|South Australia Recording Laws||All Party Consent - In South Australia, it is illegal to use any listening device to record or listen to a private conversation regardless of whether or not you are a party to the conversation without the express or implied consent of all the parties to the conversation, according to Surveillance Devices Act 2016.||Surveillance Devices Act 2016|
|Tasmania Recording Laws||All Party Consent - It is illegal to use a listening device (e.g. voice recorder) to record or listen to a private conversation regardless of whether or not you're taking part in the conversation, unless:||Listening Devices Act 1991|
Can you Record Workplace Conversations in Australia?
In a workplace environment, sometimes you may feel like you need to record conversations either when you’re talking with your colleagues or during a meeting with your employer. If you’re taking part in a private conversation in the workplace, you may need to consult your state’s or territory’s recording laws, which are covered above.

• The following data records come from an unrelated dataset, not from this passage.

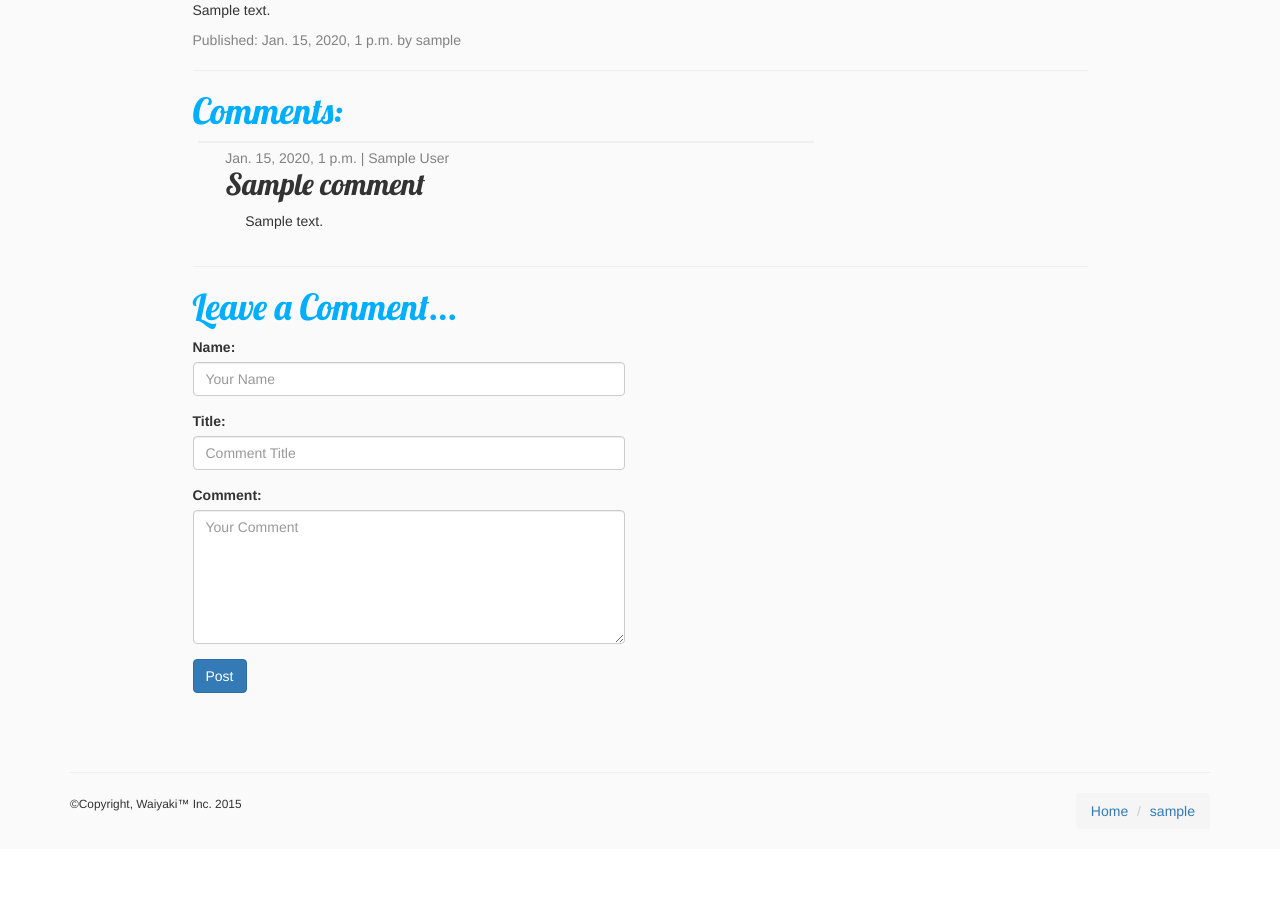
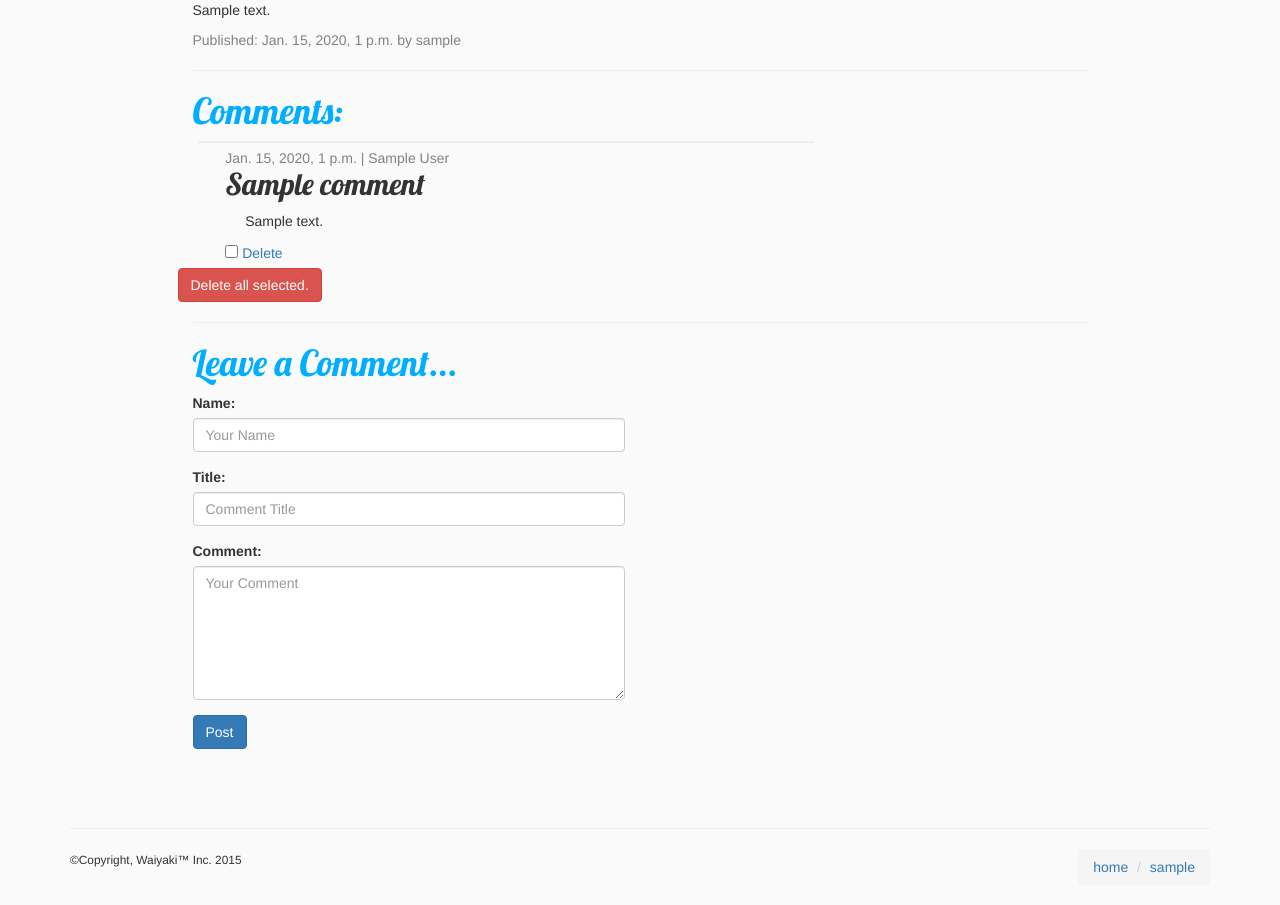
Before and after one commit to Waiyaki/django-girls-tutorial-with-improvements, a Django app: a page that uses blog/templates/blog/post_detail.html in a window 1280 px wide. Shown: the part 597-1502 px from the top of the page. Before the commit the page ends 1416 px from the top, so only its background shows below. Run offline with Django 3.2, Linux system fonts and the light colour scheme; a user stored in the database is signed in; tables that the repository leaves empty hold one stand-in row (values such as "Sample post"); some libraries are stand-ins or nearby versions.

Commit message:
Added the functionality of deleting comments. Staff can delete any comment, while authors can delete comments specific to their posts only.

```diff
--- a/blog/templates/blog/post_detail.html
+++ b/blog/templates/blog/post_detail.html
@@ -44,17 +44,31 @@
             <hr>
             <h1>Comments:</h1>
             {% if comments %}
+                <form action="{% url 'delete_comment' post_slug=post.slug %}" method="post">
+                    {% csrf_token %}
                     <div class="row">
                         {% for comment in comments %}
-                        <div class="col-xs-12 col-sm-9 col-md-8 pull-left post" id="comment">
+                            <div class="col-xs-10 col-sm-9 col-md-8 pull-left post" id="comment">
                                 <div class=" date pull-left">{{ comment.created_date }} | {{ comment.author }}</div>
                                 <h2>{{ comment.title }}</h2>
                                 <div class="comment-body">
                                     <p>{{ comment.text | linebreaks }}</p>
                                 </div>
+                                {% if user.username == post.author.username or user.is_staff %}
+                                    <div>
+                                        <input type="checkbox" name="delete" value="{{ comment.pk }}">
+                                        <a href="{% url 'delete_comment' post_slug=post.slug pk=comment.pk %}">Delete</a>
+                                    </div>
+                                {% endif %}
                             </div>
                         {% endfor %}
                     </div>
+                    {% if user.is_staff %}
+                        <div class="row">
+                            <button type="submit" class="btn btn-danger">Delete all selected.</button>
+                        </div>
+                    {% endif %}
+                </form>
             {% else %}
                 <p class="comment-body"><small><em>No comments yet. Feel free to leave one below.</em></small></p>
             {% endif %}
@@ -88,7 +102,7 @@
 
 {% block breadcrumb %}
     <ol class="breadcrumb">
-        <li><a href="/blog/">Home</a></li>
+        <li><a href="/blog/">home</a></li>
         <li class="active"><a href="{% url 'post_detail' post_slug=post.slug %}">{{ post.slug }}</a></li>
     </ol>
 {% endblock %}
--- a/blog/templates/blog/post_draft_list.html
+++ b/blog/templates/blog/post_draft_list.html
@@ -34,7 +34,7 @@
     <ol class="breadcrumb">
         {% if posts %}
             <li>
-                <a href="/blog">Home</a>
+                <a href="/blog">home</a>
             </li>
             <li class="active">
                 <a href="{% url 'post_draft_list' %}">Drafts</a>
--- a/blog/templates/blog/post_list.html
+++ b/blog/templates/blog/post_list.html
@@ -72,6 +72,6 @@
 
 {% block breadcrumb %}
     <ol class="breadcrumb">
-        <li class="active"><a href="/blog/">Home</a></li>
+        <li class="active"><a href="/blog/">home</a></li>
     </ol>
 {% endblock %}
--- a/blog/urls.py
+++ b/blog/urls.py
@@ -11,4 +11,6 @@ urlpatterns = patterns('',
     url(r'^post/(?P<post_slug>[\w\-]+)/publish/$', views.post_publish, name='post_publish'),
     url(r'^post/(?P<post_slug>[\w\-]+)/remove/$', views.post_remove, name="post_remove"),
     url(r'^post/(?P<slug>[\w\-]+)/add_comment/$', views.add_comment, name='add_comment'),
+    url(r'^post/delete_comment/(?P<post_slug>[\w\-]+)/$', views.delete_comment, name='delete_comment'),
+    url(r'^post/delete_comment/(?P<post_slug>[\w\-]+)/(?P<pk>\d+)/$', views.delete_comment, name='delete_comment'),
 )
--- a/blog/views.py
+++ b/blog/views.py
@@ -120,3 +120,17 @@ def add_comment(request, slug):
         else:
             print(form.errors)  # print to the console.
     return redirect('blog.views.post_detail', post_slug=slug)
+
+
+@login_required
+def delete_comment(request, post_slug, pk=None):
+    if request.user.is_staff:
+        if not pk:
+            pk_list = request.POST.getlist('delete')
+        else:
+            pk_list = [pk]
+        for pk in pk_list:
+            Comment.objects.get(pk=pk).delete()
+        return redirect('blog.views.post_detail', post_slug=post_slug)
+    else:
+        return redirect('blog.views.post_detail', post_slug=post_slug)
```
Lines whose indentation alone changed are shown as unchanged.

When it comes to recording meetings with your employer, depending on the state, you may be within your right, however, secretly recording such conversations may lead to some repercussions including receiving a dismissal or suspension.
The Fair Work Commission (FWC) supports the dismissal of employees who make secret recordings this is evidence according to a decision made in 2013 in the Schwenke v Silcar Pty Ltd T/A Silcar Energy Solutions  FWC 4513 case. Schwenke filed an unfair dismissal claim after he was relieved of his duties for making secret recordings during conversations with management.
Commissioner Cloghan was not in support of Schwenke’s unfair dismissal claim and he made this evident by stating that Schwenke’s secret recordings were contrary to his duty of good faith or fidelity to the employer, and undermined the mutual trust and confidence required in the employment relationship. However, he also noted that in cases where issues such as discrimination, harassment and bullying is involved, secret recordings may be permissible although the gravity and cause would have to be significant to override the general requirement of dealing honestly and openly with the employer and work colleagues.